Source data
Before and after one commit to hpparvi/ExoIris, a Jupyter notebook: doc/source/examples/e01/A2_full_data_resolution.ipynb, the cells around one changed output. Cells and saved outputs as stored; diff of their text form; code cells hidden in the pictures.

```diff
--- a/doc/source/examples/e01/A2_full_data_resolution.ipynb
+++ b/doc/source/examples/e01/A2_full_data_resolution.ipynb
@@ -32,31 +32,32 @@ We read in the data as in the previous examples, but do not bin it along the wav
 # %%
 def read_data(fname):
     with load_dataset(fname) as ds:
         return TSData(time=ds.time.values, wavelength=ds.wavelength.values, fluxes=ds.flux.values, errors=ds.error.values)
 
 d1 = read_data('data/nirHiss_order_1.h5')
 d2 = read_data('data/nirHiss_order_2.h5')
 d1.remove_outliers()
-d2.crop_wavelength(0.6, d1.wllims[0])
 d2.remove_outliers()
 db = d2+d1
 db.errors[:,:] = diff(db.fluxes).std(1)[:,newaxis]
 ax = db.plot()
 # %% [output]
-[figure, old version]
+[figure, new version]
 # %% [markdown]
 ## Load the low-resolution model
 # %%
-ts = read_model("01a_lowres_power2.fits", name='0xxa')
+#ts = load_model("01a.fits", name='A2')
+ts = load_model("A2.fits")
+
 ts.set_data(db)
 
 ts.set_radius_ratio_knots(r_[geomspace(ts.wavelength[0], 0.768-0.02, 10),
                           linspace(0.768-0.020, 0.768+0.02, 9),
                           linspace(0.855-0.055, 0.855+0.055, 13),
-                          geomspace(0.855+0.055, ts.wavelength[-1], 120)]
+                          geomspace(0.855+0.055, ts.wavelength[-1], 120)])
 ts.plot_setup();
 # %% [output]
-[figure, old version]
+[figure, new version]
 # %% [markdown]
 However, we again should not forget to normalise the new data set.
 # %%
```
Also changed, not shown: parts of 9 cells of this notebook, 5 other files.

(Exercise requirements)
Repeat every entry exactly, please.

(The completed task)
Before and after one commit to hpparvi/ExoIris, a Jupyter notebook: doc/source/examples/e01/A2_full_data_resolution.ipynb, the cells around one changed output. Cells and saved outputs as stored; diff of their text form; code cells hidden in the pictures.

```diff
--- a/doc/source/examples/e01/A2_full_data_resolution.ipynb
+++ b/doc/source/examples/e01/A2_full_data_resolution.ipynb
@@ -32,31 +32,32 @@ We read in the data as in the previous examples, but do not bin it along the wav
 # %%
 def read_data(fname):
     with load_dataset(fname) as ds:
         return TSData(time=ds.time.values, wavelength=ds.wavelength.values, fluxes=ds.flux.values, errors=ds.error.values)
 
 d1 = read_data('data/nirHiss_order_1.h5')
 d2 = read_data('data/nirHiss_order_2.h5')
 d1.remove_outliers()
-d2.crop_wavelength(0.6, d1.wllims[0])
 d2.remove_outliers()
 db = d2+d1
 db.errors[:,:] = diff(db.fluxes).std(1)[:,newaxis]
 ax = db.plot()
 # %% [output]
-[figure, old version]
+[figure, new version]
 # %% [markdown]
 ## Load the low-resolution model
 # %%
-ts = read_model("01a_lowres_power2.fits", name='0xxa')
+#ts = load_model("01a.fits", name='A2')
+ts = load_model("A2.fits")
+
 ts.set_data(db)
 
 ts.set_radius_ratio_knots(r_[geomspace(ts.wavelength[0], 0.768-0.02, 10),
                           linspace(0.768-0.020, 0.768+0.02, 9),
                           linspace(0.855-0.055, 0.855+0.055, 13),
-                          geomspace(0.855+0.055, ts.wavelength[-1], 120)]
+                          geomspace(0.855+0.055, ts.wavelength[-1], 120)])
 ts.plot_setup();
 # %% [output]
-[figure, old version]
+[figure, new version]
 # %% [markdown]
 However, we again should not forget to normalise the new data set.
 # %%
```
Also changed, not shown: parts of 9 cells of this notebook, 5 other files.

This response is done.